TASK BRIEF:
Set down again each entry exactly as it reads, pictures excluded.
= = = = =
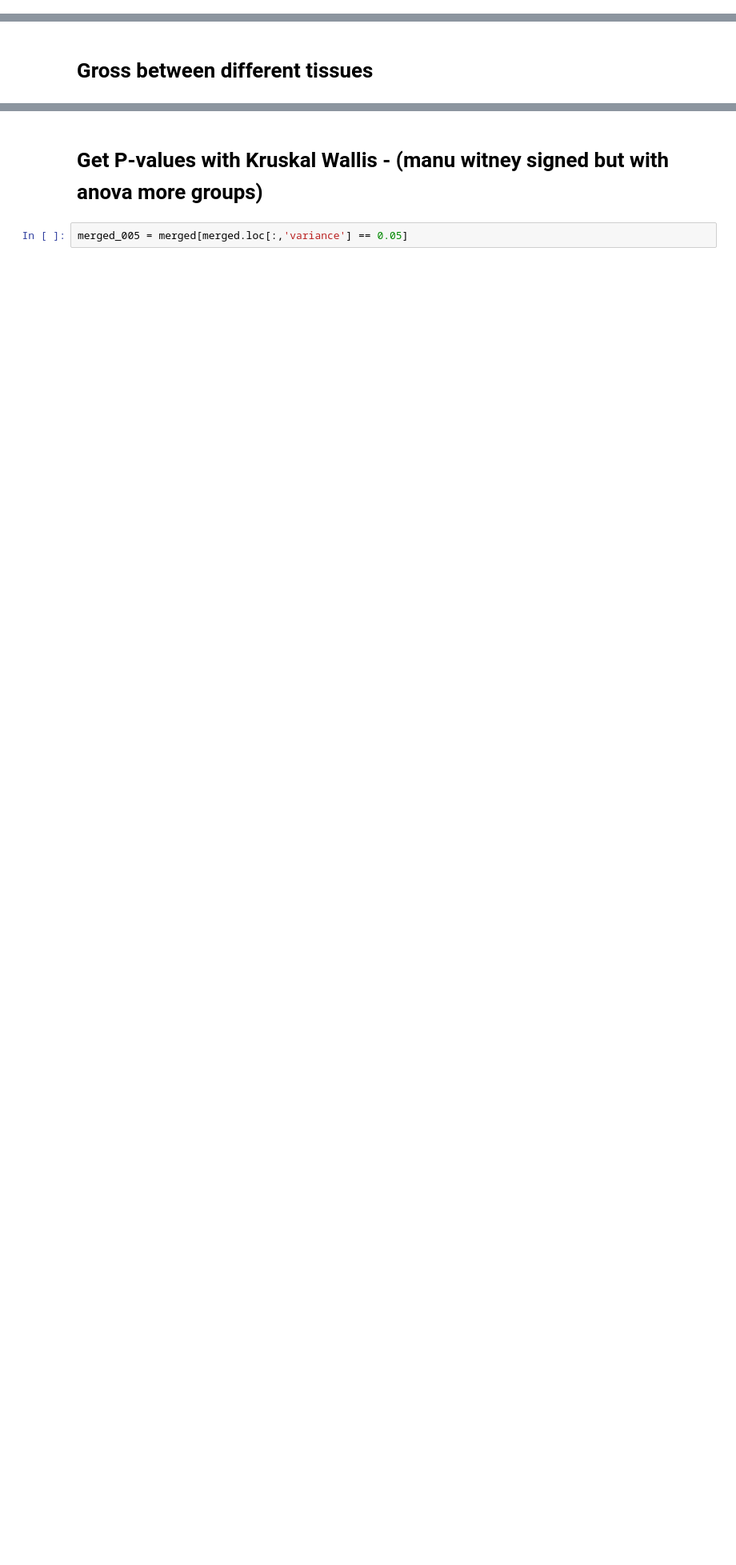
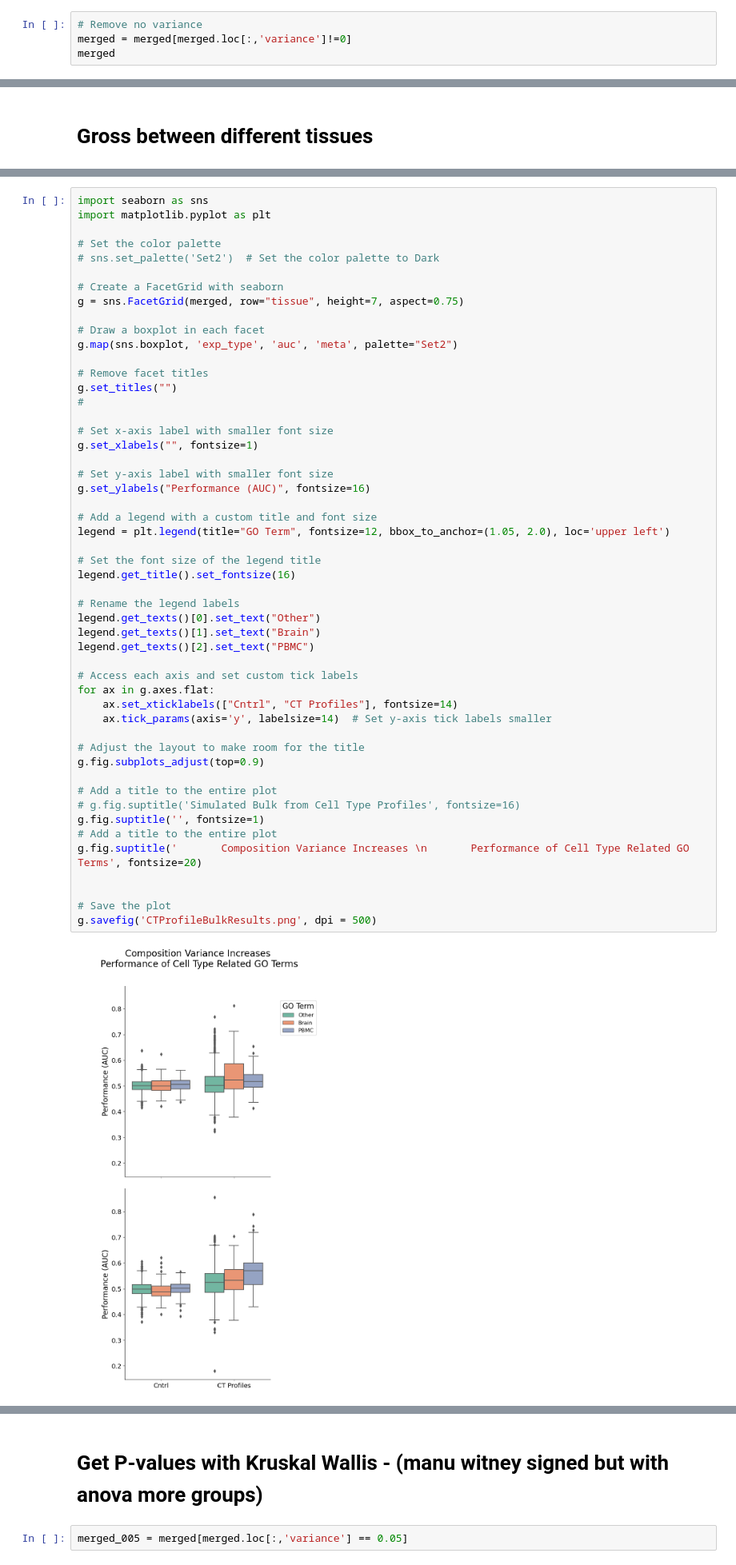
Before and after one commit to AlexAdrian-Hamazaki/Pseudobulk_Function_Pipeline, a Jupyter notebook: bin/bulkSimulationOneProfile/bin/notebooks/final_analysis.ipynb, the cells around one changed output, grey strips where cells are left out. Shown at 80% size. Cells and saved outputs as stored; diff of their text form; blank space fills up the shorter version.

```diff
--- a/bin/bulkSimulationOneProfile/bin/notebooks/final_analysis.ipynb
+++ b/bin/bulkSimulationOneProfile/bin/notebooks/final_analysis.ipynb
@@ -34,3 +38,7 @@ curated_gos = curated_gos.loc[:,['id', 'meta']]
 results = melted_results.groupby(['index', 'variance', 'exp_type', 'tissue'])['auc'].mean().reset_index()
 # %%
 merged = results.merge(curated_gos, left_on='index', right_on='id')
+# %%
+# Remove no variance
+merged = merged[merged.loc[:,'variance']!=0]
+merged
@@ -59,0 +61,53 @@ g.savefig('CTProfileBulkResults.png')
+# %%
+import seaborn as sns
+import matplotlib.pyplot as plt
+
+# Set the color palette
+# sns.set_palette('Set2')  # Set the color palette to Dark
+
+# Create a FacetGrid with seaborn
+g = sns.FacetGrid(merged, row="tissue", height=7, aspect=0.75)
+
+# Draw a boxplot in each facet
+g.map(sns.boxplot, 'exp_type', 'auc', 'meta', palette="Set2")
+
+# Remove facet titles
+g.set_titles("")
+#
+
+# Set x-axis label with smaller font size
+g.set_xlabels("", fontsize=1)
+
+# Set y-axis label with smaller font size
+g.set_ylabels("Performance (AUC)", fontsize=16)
+
+# Add a legend with a custom title and font size
+legend = plt.legend(title="GO Term", fontsize=12, bbox_to_anchor=(1.05, 2.0), loc='upper left')
+
+# Set the font size of the legend title
+legend.get_title().set_fontsize(16)
+
+# Rename the legend labels
+legend.get_texts()[0].set_text("Other")
+legend.get_texts()[1].set_text("Brain")
+legend.get_texts()[2].set_text("PBMC")
+
+# Access each axis and set custom tick labels
+for ax in g.axes.flat:
+    ax.set_xticklabels(["Cntrl", "CT Profiles"], fontsize=14)
+    ax.tick_params(axis='y', labelsize=14)  # Set y-axis tick labels smaller
+
+# Adjust the layout to make room for the title
+g.fig.subplots_adjust(top=0.9)
+
+# Add a title to the entire plot
+# g.fig.suptitle('Simulated Bulk from Cell Type Profiles', fontsize=16)
+g.fig.suptitle('', fontsize=1)
+# Add a title to the entire plot
+g.fig.suptitle('       Composition Variance Increases \n       Performance of Cell Type Related GO Terms', fontsize=20)
+
+
+# Save the plot
+g.savefig('CTProfileBulkResults.png', dpi = 500)
+# %% [output]
+[figure, added]
```
Also changed, not shown: parts of 48 cells of this notebook, 17 other files.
= = = = =
EXERCISE ANSWER:
Before and after one commit to AlexAdrian-Hamazaki/Pseudobulk_Function_Pipeline, a Jupyter notebook: bin/bulkSimulationOneProfile/bin/notebooks/final_analysis.ipynb, the cells around one changed output, grey strips where cells are left out. Shown at 80% size. Cells and saved outputs as stored; diff of their text form; blank space fills up the shorter version.

```diff
--- a/bin/bulkSimulationOneProfile/bin/notebooks/final_analysis.ipynb
+++ b/bin/bulkSimulationOneProfile/bin/notebooks/final_analysis.ipynb
@@ -34,3 +38,7 @@ curated_gos = curated_gos.loc[:,['id', 'meta']]
 results = melted_results.groupby(['index', 'variance', 'exp_type', 'tissue'])['auc'].mean().reset_index()
 # %%
 merged = results.merge(curated_gos, left_on='index', right_on='id')
+# %%
+# Remove no variance
+merged = merged[merged.loc[:,'variance']!=0]
+merged
@@ -59,0 +61,53 @@ g.savefig('CTProfileBulkResults.png')
+# %%
+import seaborn as sns
+import matplotlib.pyplot as plt
+
+# Set the color palette
+# sns.set_palette('Set2')  # Set the color palette to Dark
+
+# Create a FacetGrid with seaborn
+g = sns.FacetGrid(merged, row="tissue", height=7, aspect=0.75)
+
+# Draw a boxplot in each facet
+g.map(sns.boxplot, 'exp_type', 'auc', 'meta', palette="Set2")
+
+# Remove facet titles
+g.set_titles("")
+#
+
+# Set x-axis label with smaller font size
+g.set_xlabels("", fontsize=1)
+
+# Set y-axis label with smaller font size
+g.set_ylabels("Performance (AUC)", fontsize=16)
+
+# Add a legend with a custom title and font size
+legend = plt.legend(title="GO Term", fontsize=12, bbox_to_anchor=(1.05, 2.0), loc='upper left')
+
+# Set the font size of the legend title
+legend.get_title().set_fontsize(16)
+
+# Rename the legend labels
+legend.get_texts()[0].set_text("Other")
+legend.get_texts()[1].set_text("Brain")
+legend.get_texts()[2].set_text("PBMC")
+
+# Access each axis and set custom tick labels
+for ax in g.axes.flat:
+    ax.set_xticklabels(["Cntrl", "CT Profiles"], fontsize=14)
+    ax.tick_params(axis='y', labelsize=14)  # Set y-axis tick labels smaller
+
+# Adjust the layout to make room for the title
+g.fig.subplots_adjust(top=0.9)
+
+# Add a title to the entire plot
+# g.fig.suptitle('Simulated Bulk from Cell Type Profiles', fontsize=16)
+g.fig.suptitle('', fontsize=1)
+# Add a title to the entire plot
+g.fig.suptitle('       Composition Variance Increases \n       Performance of Cell Type Related GO Terms', fontsize=20)
+
+
+# Save the plot
+g.savefig('CTProfileBulkResults.png', dpi = 500)
+# %% [output]
+[figure, added]
```
Also changed, not shown: parts of 48 cells of this notebook, 17 other files.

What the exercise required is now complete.